A prior “early roll-out” of the DTV conversion in Wilmington NC indicates the scope of the problem your community will experience. You should expect your share of 2.2 million households nationwide to seek help in the first days after the national transition deadline. And that’s the optimistic scenario. Again, in Adelstein’s words, “[In Wilmington] the problems led viewers to need either phone or direct technical assistance, which could take upwards of 40 minutes on the phone for each household.”
You need to alert your City leadership and to get local DTV assistance volunteers ready to go. A reasonable set of steps for your community:
1. Encourage tech savvy individuals to assist family members, friends, and neighbors with converter box installation.
2. Create a local phone bank with sufficient capacity to handle your share of the predicted 2 million phone calls in the days immediately following February 17.
3. Send speakers to Churches, community groups, and others serving the foreign-language and elderly communities.
4. Ask your local telephone company, cable and satellite employees to get involved on a local level with local phone banks and help people to install converter boxes and new antennas in homes.
Good luck to us all, and especially to President Obama on February 17.
 Some temporary emergency exceptions are possible in the so-called “Analog Nightlight” legislation.
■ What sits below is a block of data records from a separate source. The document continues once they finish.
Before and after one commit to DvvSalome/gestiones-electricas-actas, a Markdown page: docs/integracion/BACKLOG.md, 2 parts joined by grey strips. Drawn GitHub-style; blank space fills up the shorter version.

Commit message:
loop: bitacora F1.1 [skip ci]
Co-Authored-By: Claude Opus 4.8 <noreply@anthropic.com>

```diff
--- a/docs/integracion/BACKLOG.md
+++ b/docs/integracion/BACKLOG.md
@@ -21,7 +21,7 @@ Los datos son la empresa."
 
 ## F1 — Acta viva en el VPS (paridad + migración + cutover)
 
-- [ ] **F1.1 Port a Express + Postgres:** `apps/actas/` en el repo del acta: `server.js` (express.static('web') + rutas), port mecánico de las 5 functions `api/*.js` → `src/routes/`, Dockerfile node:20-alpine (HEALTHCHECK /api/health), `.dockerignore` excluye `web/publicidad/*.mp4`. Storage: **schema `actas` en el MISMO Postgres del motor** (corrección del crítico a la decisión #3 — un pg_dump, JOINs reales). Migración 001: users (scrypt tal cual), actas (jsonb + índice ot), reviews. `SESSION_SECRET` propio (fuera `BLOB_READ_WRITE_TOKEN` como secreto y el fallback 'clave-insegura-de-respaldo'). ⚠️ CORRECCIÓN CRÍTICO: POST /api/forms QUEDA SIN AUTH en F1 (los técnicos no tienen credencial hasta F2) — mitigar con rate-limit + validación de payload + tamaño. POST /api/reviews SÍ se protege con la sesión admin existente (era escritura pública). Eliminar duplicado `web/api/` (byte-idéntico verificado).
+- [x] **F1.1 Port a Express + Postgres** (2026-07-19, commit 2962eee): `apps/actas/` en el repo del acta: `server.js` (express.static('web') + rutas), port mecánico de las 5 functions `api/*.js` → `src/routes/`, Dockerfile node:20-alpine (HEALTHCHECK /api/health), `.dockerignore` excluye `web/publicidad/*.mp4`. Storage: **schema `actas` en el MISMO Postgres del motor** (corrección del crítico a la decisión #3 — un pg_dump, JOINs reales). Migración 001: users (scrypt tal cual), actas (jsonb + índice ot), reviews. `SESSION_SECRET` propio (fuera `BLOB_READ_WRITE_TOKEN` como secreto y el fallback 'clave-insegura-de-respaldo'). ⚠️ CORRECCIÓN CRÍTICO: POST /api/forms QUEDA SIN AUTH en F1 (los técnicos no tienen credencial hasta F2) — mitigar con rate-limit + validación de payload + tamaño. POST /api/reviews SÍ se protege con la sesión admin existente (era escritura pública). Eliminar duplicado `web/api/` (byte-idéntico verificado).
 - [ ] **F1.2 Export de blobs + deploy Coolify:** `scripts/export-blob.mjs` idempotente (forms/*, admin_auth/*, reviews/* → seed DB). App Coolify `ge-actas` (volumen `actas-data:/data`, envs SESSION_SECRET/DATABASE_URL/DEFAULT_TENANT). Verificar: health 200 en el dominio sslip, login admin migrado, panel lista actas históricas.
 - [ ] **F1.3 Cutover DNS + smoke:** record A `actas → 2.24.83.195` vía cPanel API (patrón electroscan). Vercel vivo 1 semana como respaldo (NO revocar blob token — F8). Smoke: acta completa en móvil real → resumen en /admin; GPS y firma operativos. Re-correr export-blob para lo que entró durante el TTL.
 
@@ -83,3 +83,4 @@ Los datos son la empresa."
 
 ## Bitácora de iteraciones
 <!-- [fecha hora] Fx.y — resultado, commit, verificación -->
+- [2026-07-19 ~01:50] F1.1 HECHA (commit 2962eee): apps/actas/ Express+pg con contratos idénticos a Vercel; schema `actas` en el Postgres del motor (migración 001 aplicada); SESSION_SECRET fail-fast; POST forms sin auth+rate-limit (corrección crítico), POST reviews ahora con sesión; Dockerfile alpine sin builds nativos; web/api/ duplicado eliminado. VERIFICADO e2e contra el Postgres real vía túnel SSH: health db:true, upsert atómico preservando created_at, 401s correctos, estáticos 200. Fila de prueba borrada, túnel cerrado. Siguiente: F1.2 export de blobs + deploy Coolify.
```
See Short-term Analog Flash and Emergency Readiness Act (“Analog Nightlight Act”), Pub. L. No. 110-459, 122 Stat. 5121 (2008). The bill, S. 3663, was signed into law on December 23, 2008
 Three things are needed to receive the new digital TV signals:
1. A NEW converter box that allows an analog TV to receive a digital signal;
2. A strong digital signal from the local broadcast tower;
3. Technical ability to self-install the converter box and make any needed antenna improvements.